For today's new 'mom-and-pops', eco-friendly practices are a way to stand out from the crowd during these tough economic times.
Ed Rainey, business development leader for Oakland, Calif.-based Back to the Roots, says its home mushroom gardens use recycled coffee grounds for soil and a cardboard box for the pot - for about the same cost as supermarket mushrooms.
"What we're trying to do is make food personal. That's our mission. So we're trying to get food on everybody's kitchen counter that they can grow in any type of environment. "
Back to the Roots' gardens are sold in stores such as Whole Foods. Unlike "greenwashing" - where companies deceptively imply that they have eco-friendly policies - Back to the Roots and some startups are fully committed to LOHAS (or Lifestyles of Health and Sustainability) values embrace sustainable practices, from hiring to production.
Snack Packers, based in Washington, D.C., is on a mission to banish the vending machine. Founder and self-proclaimed snack curator Ali Cherry says her company makes healthy and tasty alternatives to chips and other processed snacks.
"I think you stand in front of the vending machine and you seek to find the least bad option. You don't actually know what you're getting. You can't look at the ingredients or nutrition label."
Contrary to most vending machine items, Snack Packers are packaged in recyclable containers.
Also a part of the trend are clothing manufacturers such as KeoKjey, which produces eco-friendly women's clothes crafted by severely challenged women in small Cambodian workshops. Rachel Fowler, who's fluent in Khmer, received a Fulbright grant before she founded KeoKjey to get a better idea of the needs and wants of the HIV-positive women with whom she'd be living and working.
"I think the most important thing is talking with people and listening to what they have to say before you share your opinion - because you're in their culture. "
The American Sustainable Business Council (ASBC) calls these types of businesses part of the triple-bottom line economy - a way to create sustainable prosperity for all. The sustainability sector even has contests for promising projects, such as last weeks' business plan competition at the LOHAS Forum in Boulder. All three businesses were finalists, and Back to the Roots took home the top prize.
The ASBC sent a letter to President Obama this week laying out how environmentally friendly business growth can be a way to build and grow the U.S. economy.

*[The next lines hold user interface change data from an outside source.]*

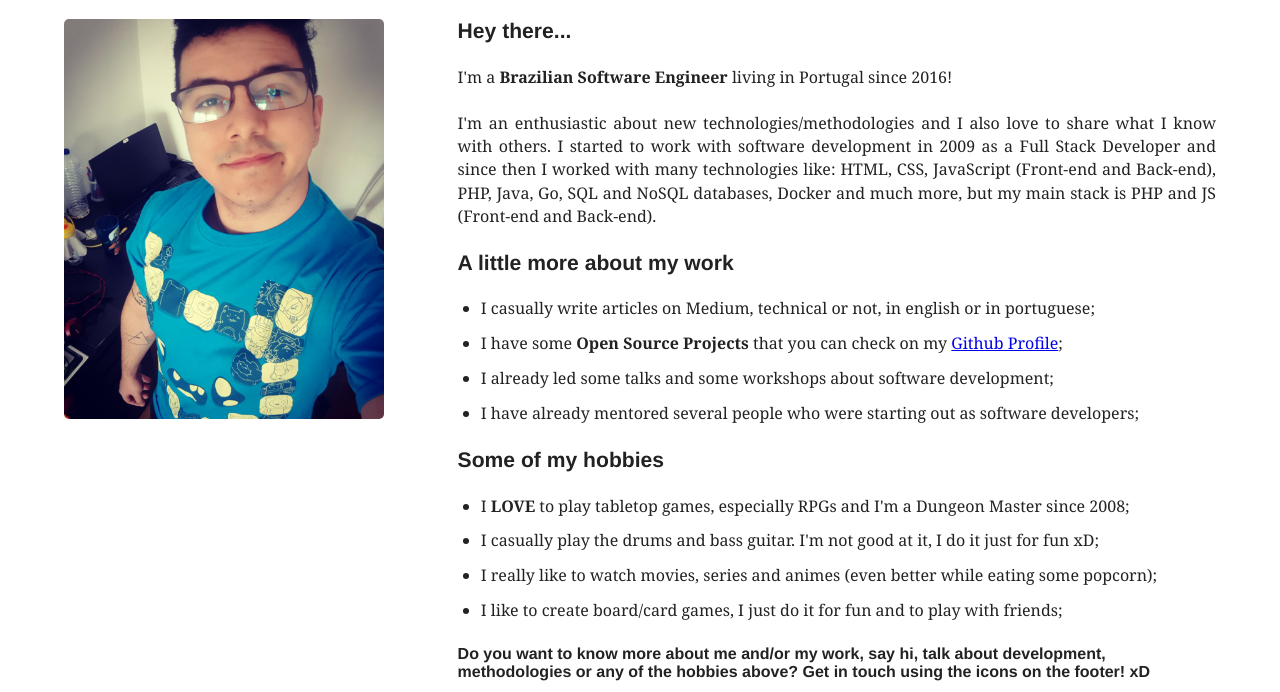
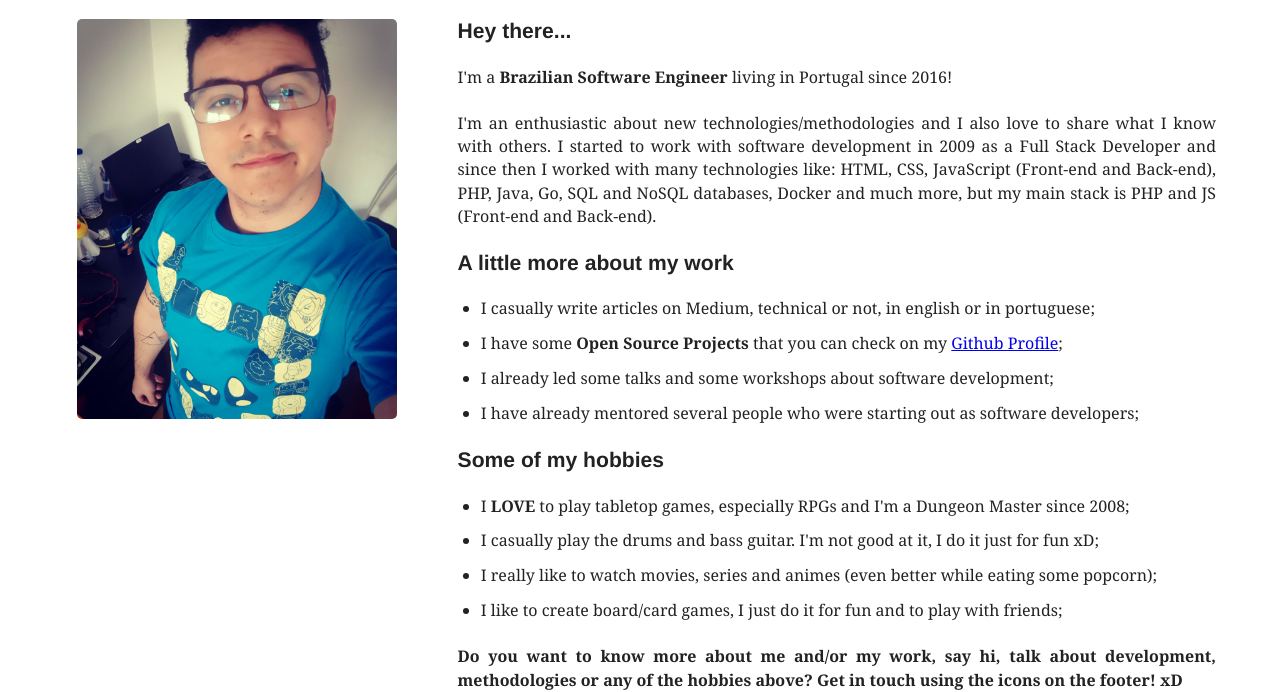
Before and after one commit to WendellAdriel/personal-site, a Gatsby site: page / in a window 1280 px wide. Shown: the part 350-1042 px from the top of the page. Built offline with nearby package versions, Linux system fonts and the light colour scheme; Gatsby itself is replaced by a stand-in of ours; some packages are replaced by stand-ins of ours.

Commit message:
improved profile image position and last paragraph position

```diff
--- a/src/pages/index.js
+++ b/src/pages/index.js
@@ -20,6 +20,7 @@ const ImageWrapper = styled('div')`
   flex-shrink: 0;
   flex-basis: 30%;
   margin-right: 3rem;
+  text-align: center;
 
   @media (max-width: 767px) {
     margin-right: 0;
@@ -105,11 +106,13 @@ export default () => (
           </li>
         </ul>
 
-        <h4>
-          Do you want to know more about me and/or my work, say hi, talk about
-          development, methodologies or any of the hobbies above? Get in touch
-          using the icons on the footer! xD
-        </h4>
+        <JustifiedText>
+          <strong>
+            Do you want to know more about me and/or my work, say hi, talk about
+            development, methodologies or any of the hobbies above? Get in touch
+            using the icons on the footer! xD
+          </strong>
+        </JustifiedText>
       </div>
     </Section>
   </Layout>
```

Content provided on behalf of LOHAS Forum. Contact: Jessica Busch, 310.935.3891, firstname.lastname@example.org, http://www.lohas.com/